Select the lines of the records containing the word "processed" and list them.

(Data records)

=-=-=

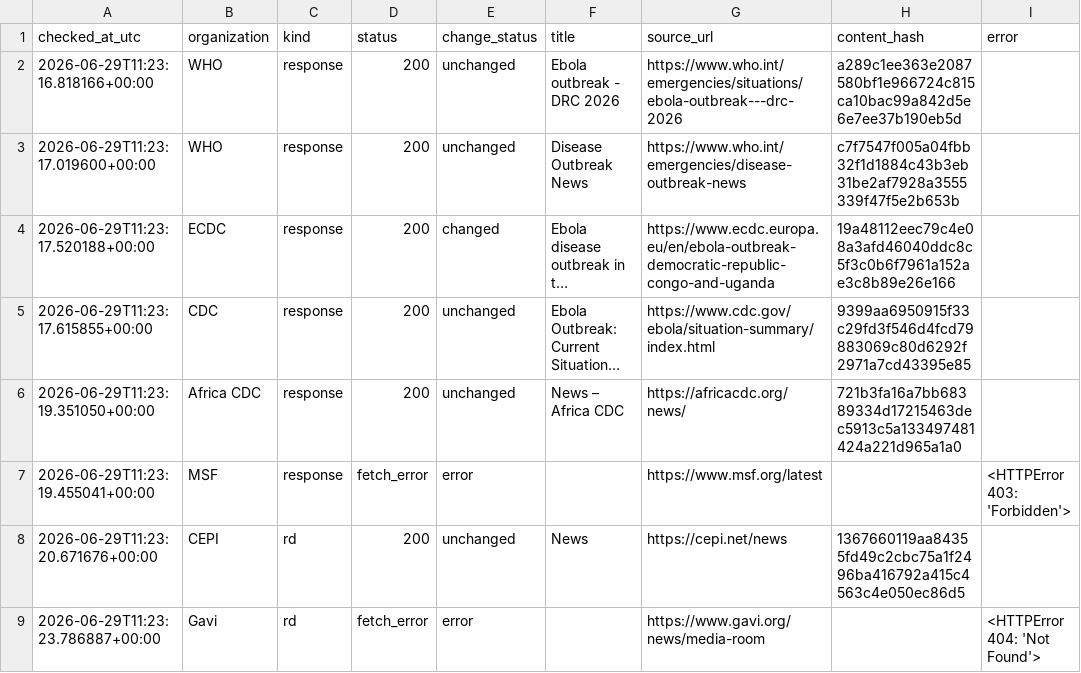
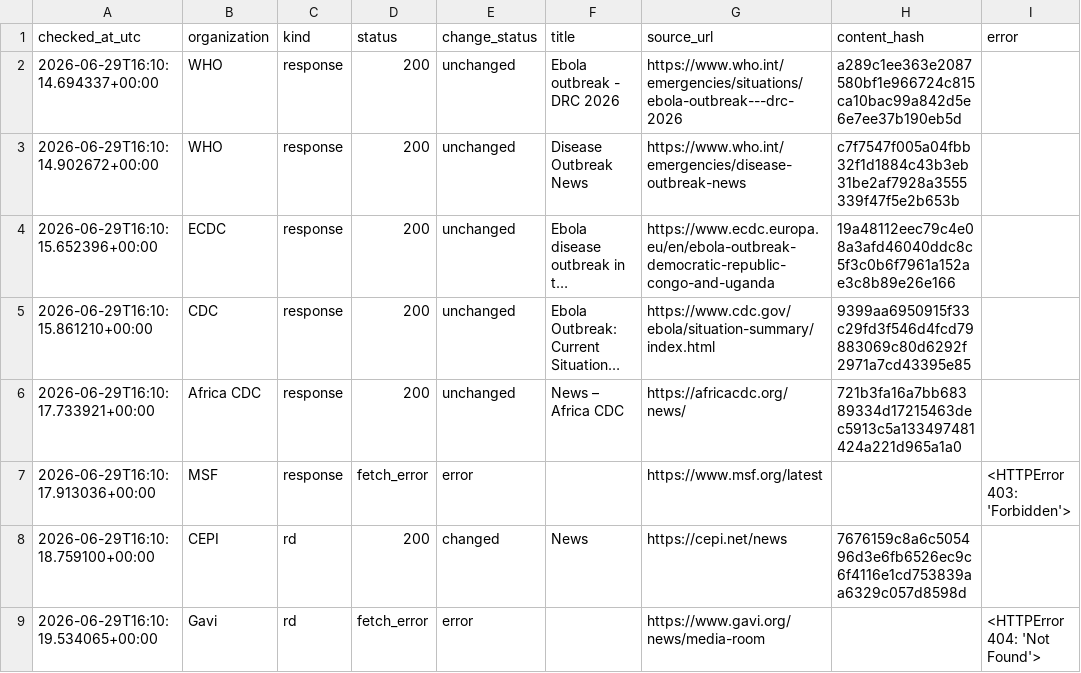
Before and after one commit to mosuzuki/ebola2026, a CSV file: data/processed/source_monitor.csv, drawn as a sheet; long unchanged cells end in …; the diff names each change by its address in the sheet, - before the commit and + after, or states it on an @@ line.

```diff
--- a/data/processed/source_monitor.csv
+++ b/data/processed/source_monitor.csv
-A2 (checked_at_utc): 2026-06-29T11:23:16.818166+00:00
+A2 (checked_at_utc): 2026-06-29T16:10:14.694337+00:00
-A3 (checked_at_utc): 2026-06-29T11:23:17.019600+00:00
+A3 (checked_at_utc): 2026-06-29T16:10:14.902672+00:00
-A4 (checked_at_utc): 2026-06-29T11:23:17.520188+00:00
+A4 (checked_at_utc): 2026-06-29T16:10:15.652396+00:00
-E4 (change_status): changed
+E4 (change_status): unchanged
-A5 (checked_at_utc): 2026-06-29T11:23:17.615855+00:00
+A5 (checked_at_utc): 2026-06-29T16:10:15.861210+00:00
-A6 (checked_at_utc): 2026-06-29T11:23:19.351050+00:00
+A6 (checked_at_utc): 2026-06-29T16:10:17.733921+00:00
-A7 (checked_at_utc): 2026-06-29T11:23:19.455041+00:00
+A7 (checked_at_utc): 2026-06-29T16:10:17.913036+00:00
-A8 (checked_at_utc): 2026-06-29T11:23:20.671676+00:00
+A8 (checked_at_utc): 2026-06-29T16:10:18.759100+00:00
-E8 (change_status): unchanged
+E8 (change_status): changed
-H8 (content_hash): 1367660119aa84355fd49c2cbc75a1f2496ba416792a415c4563c4e050ec86d5
+H8 (content_hash): 7676159c8a6c505496d3e6fb6526ec9c6f4116e1cd753839aa6329c057d8598d
-A9 (checked_at_utc): 2026-06-29T11:23:23.786887+00:00
+A9 (checked_at_utc): 2026-06-29T16:10:19.534065+00:00
```
Also changed, not shown: data/processed/latest_48h_summary.csv, docs/data/latest_48h_summary.csv, 9 other files.
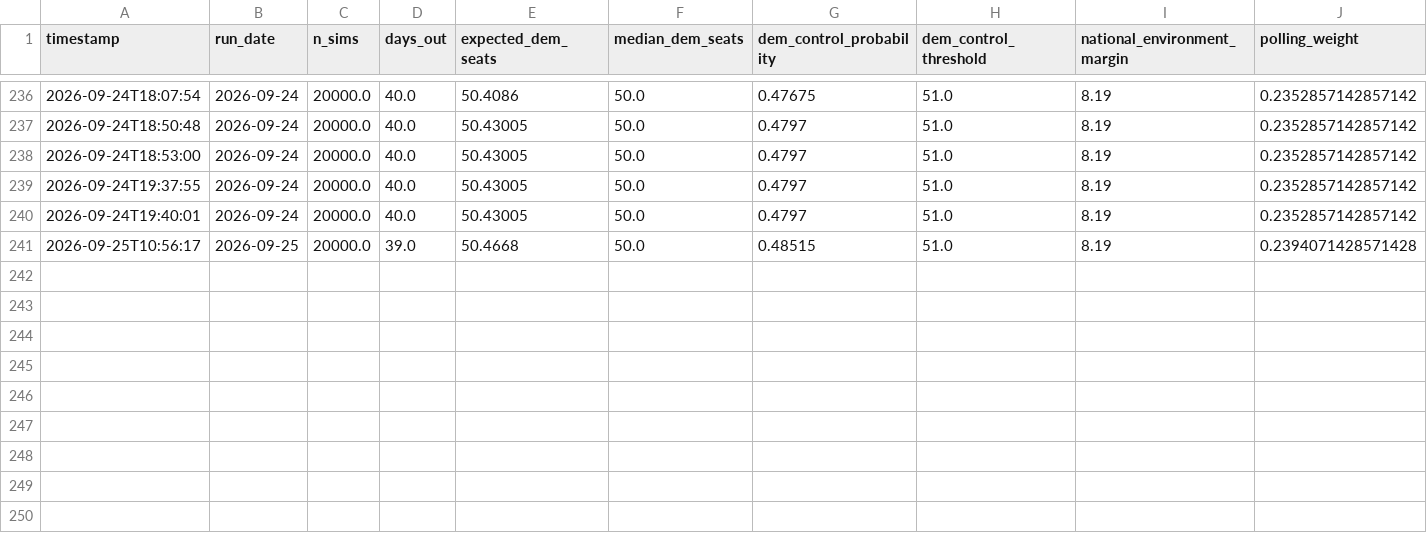
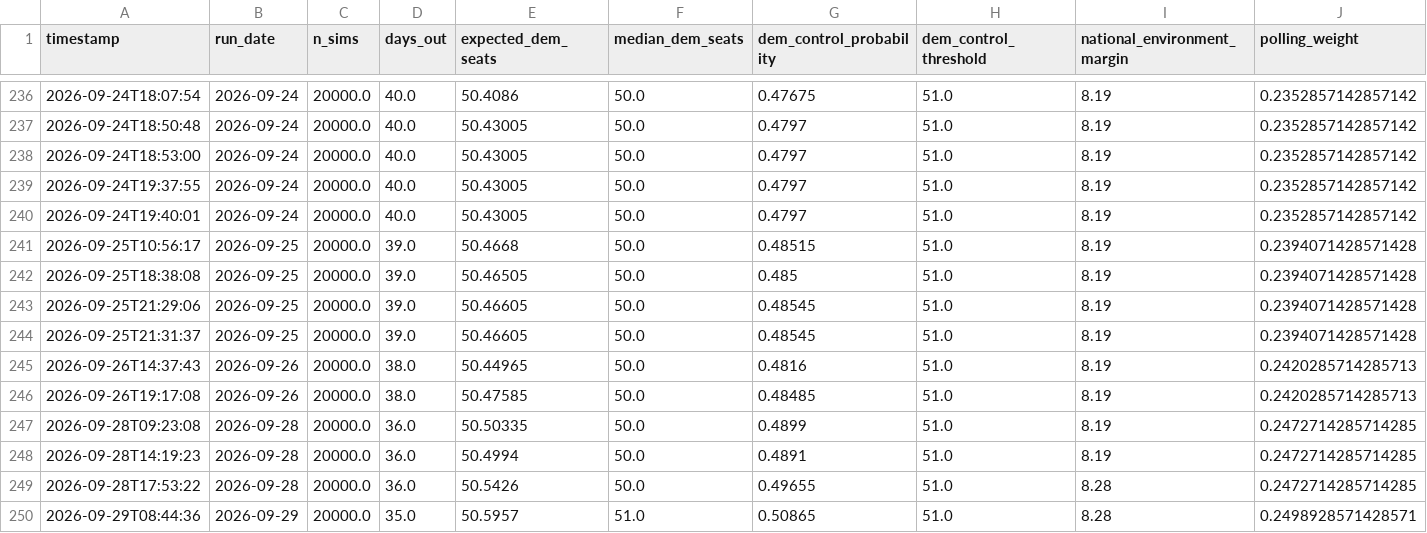
Before and after one commit to benyelin/2026-Senate-Model, a CSV file: outputs/senate_forecast_history.csv, drawn as a sheet; only a part is shown, gaps mark what is left out; rows hold the shown columns only; the diff names each change by its address in the sheet, - before the commit and + after, or states it on an @@ line.

```diff
--- a/outputs/senate_forecast_history.csv
+++ b/outputs/senate_forecast_history.csv
+row 242: 2026-09-25T18:38:08 | 2026-09-25 | 20000.0 | 39.0 | 50.46505 | 50.0 | 0.485 | 51.0 | 8.19 | 0.2394071428571428
+row 243: 2026-09-25T21:29:06 | 2026-09-25 | 20000.0 | 39.0 | 50.46605 | 50.0 | 0.48545 | 51.0 | 8.19 | 0.2394071428571428
+row 244: 2026-09-25T21:31:37 | 2026-09-25 | 20000.0 | 39.0 | 50.46605 | 50.0 | 0.48545 | 51.0 | 8.19 | 0.2394071428571428
+row 245: 2026-09-26T14:37:43 | 2026-09-26 | 20000.0 | 38.0 | 50.44965 | 50.0 | 0.4816 | 51.0 | 8.19 | 0.2420285714285713
+row 246: 2026-09-26T19:17:08 | 2026-09-26 | 20000.0 | 38.0 | 50.47585 | 50.0 | 0.48485 | 51.0 | 8.19 | 0.2420285714285713
+row 247: 2026-09-28T09:23:08 | 2026-09-28 | 20000.0 | 36.0 | 50.50335 | 50.0 | 0.4899 | 51.0 | 8.19 | 0.2472714285714285
+row 248: 2026-09-28T14:19:23 | 2026-09-28 | 20000.0 | 36.0 | 50.4994 | 50.0 | 0.4891 | 51.0 | 8.19 | 0.2472714285714285
+row 249: 2026-09-28T17:53:22 | 2026-09-28 | 20000.0 | 36.0 | 50.5426 | 50.0 | 0.49655 | 51.0 | 8.28 | 0.2472714285714285
+row 250: 2026-09-29T08:44:36 | 2026-09-29 | 20000.0 | 35.0 | 50.5957 | 51.0 | 0.50865 | 51.0 | 8.28 | 0.2498928571428571
```
Also changed, not shown: inputs/bayesian_update_generated.csv, inputs/manual_polls.csv, 17 other files.
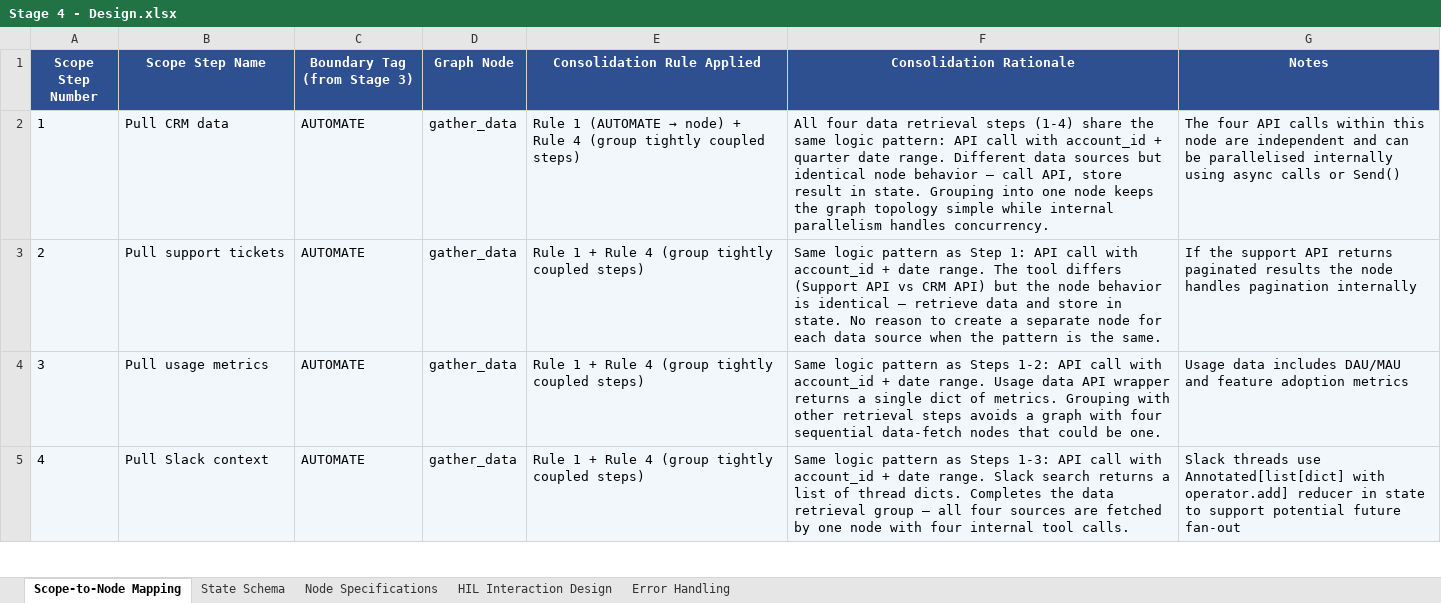
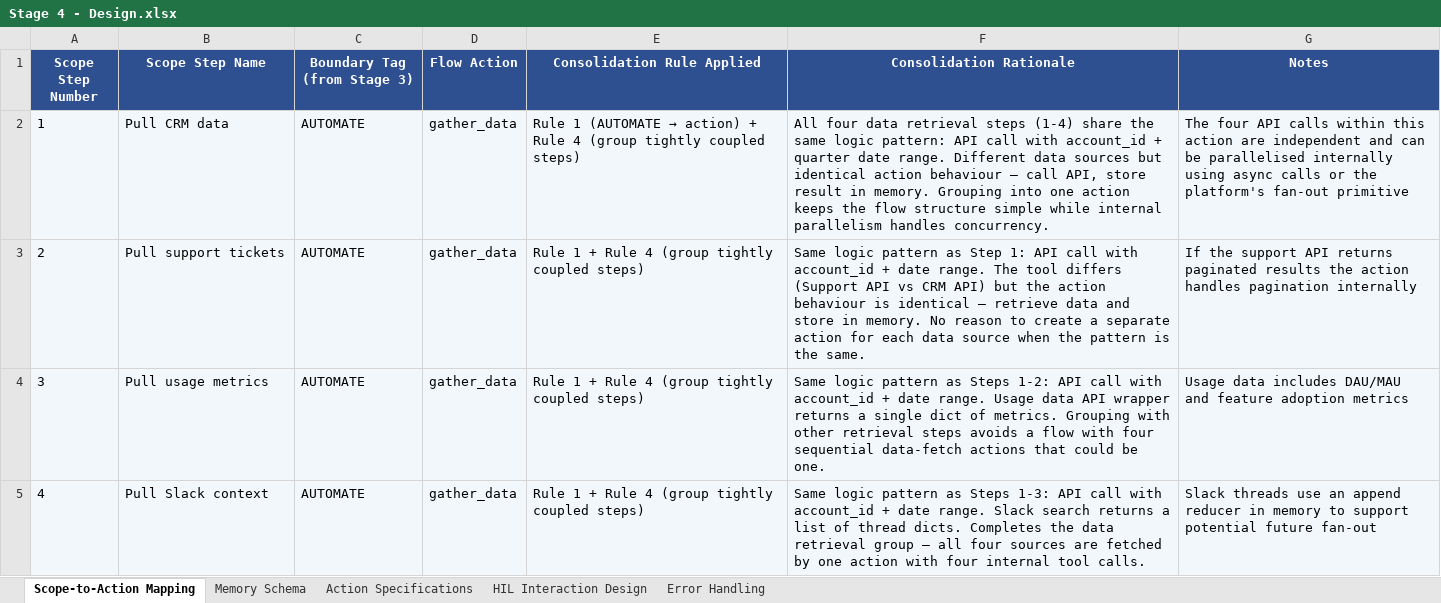
Before and after one commit to chris22322-tech/agentic-workflow-framework-public, an Excel workbook: docs/downloads/Stage 4 - Design.xlsx, sheet Scope-to-Action Mapping, drawn as a sheet; only a part is shown; values as stored, in another font and other column widths than the file's, no borders; the diff covers the shown part only; the diff names each change by its address in the sheet, - before the commit and + after, or states it on an @@ line.

```diff
--- a/docs/downloads/Stage 4 - Design.xlsx (sheet Scope-to-Action Mapping)
+++ b/docs/downloads/Stage 4 - Design.xlsx (sheet Scope-to-Action Mapping)
-sheet tab: Scope-to-Node Mapping
+sheet tab: Scope-to-Action Mapping
-sheet tab: State Schema
+sheet tab: Memory Schema
-sheet tab: Node Specifications
+sheet tab: Action Specifications
-D1: Graph Node
+D1: Flow Action
@@ E2 (Consolidation Rule Applied): …(AUTOMATE → node) + Rule… → …(AUTOMATE → action) + Rule… @@
-F2 (Consolidation Rationale): …but identical node behavior — call API, store result in state. Grouping into one node keeps the graph topology simple while…
+F2 (Consolidation Rationale): …but identical action behaviour — call API, store result in memory. Grouping into one action keeps the flow structure simple while…
-G2 (Notes): …within this node are independent and can be parallelised internally using async calls or Send()
+G2 (Notes): …within this action are independent and can be parallelised internally using async calls or the platform's fan-out primitive
-F3 (Consolidation Rationale): …but the node behavior is identical — retrieve data and store in state. No reason to create a separate node for each…
+F3 (Consolidation Rationale): …but the action behaviour is identical — retrieve data and store in memory. No reason to create a separate action for each…
-G3 (Notes): …results the node handles pagination…
+G3 (Notes): …results the action handles pagination…
-F4 (Consolidation Rationale): …avoids a graph with four sequential data-fetch nodes that could…
+F4 (Consolidation Rationale): …avoids a flow with four sequential data-fetch actions that could…
-F5 (Consolidation Rationale): …by one node with four…
+F5 (Consolidation Rationale): …by one action with four…
-G5 (Notes): …threads use Annotated[list[dict] with operator.add] reducer in state to support…
+G5 (Notes): …threads use an append reducer in memory to support…
```
Also changed, not shown: 13 edited cells elsewhere in this sheet, sheet Action Specifications, sheet Memory Schema, sheet Error Handling, sheet HIL Interaction Design, docs/downloads/Stage 3 - Scope.xlsx, docs/downloads/scope-document.xlsx, 36 other files.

=-=-=

— Answer section —
Before and after one commit to mosuzuki/ebola2026, a CSV file: data/processed/source_monitor.csv, drawn as a sheet; long unchanged cells end in …; the diff names each change by its address in the sheet, - before the commit and + after, or states it on an @@ line.
--- a/data/processed/source_monitor.csv
+++ b/data/processed/source_monitor.csv
Also changed, not shown: data/processed/latest_48h_summary.csv, docs/data/latest_48h_summary.csv, 9 other files.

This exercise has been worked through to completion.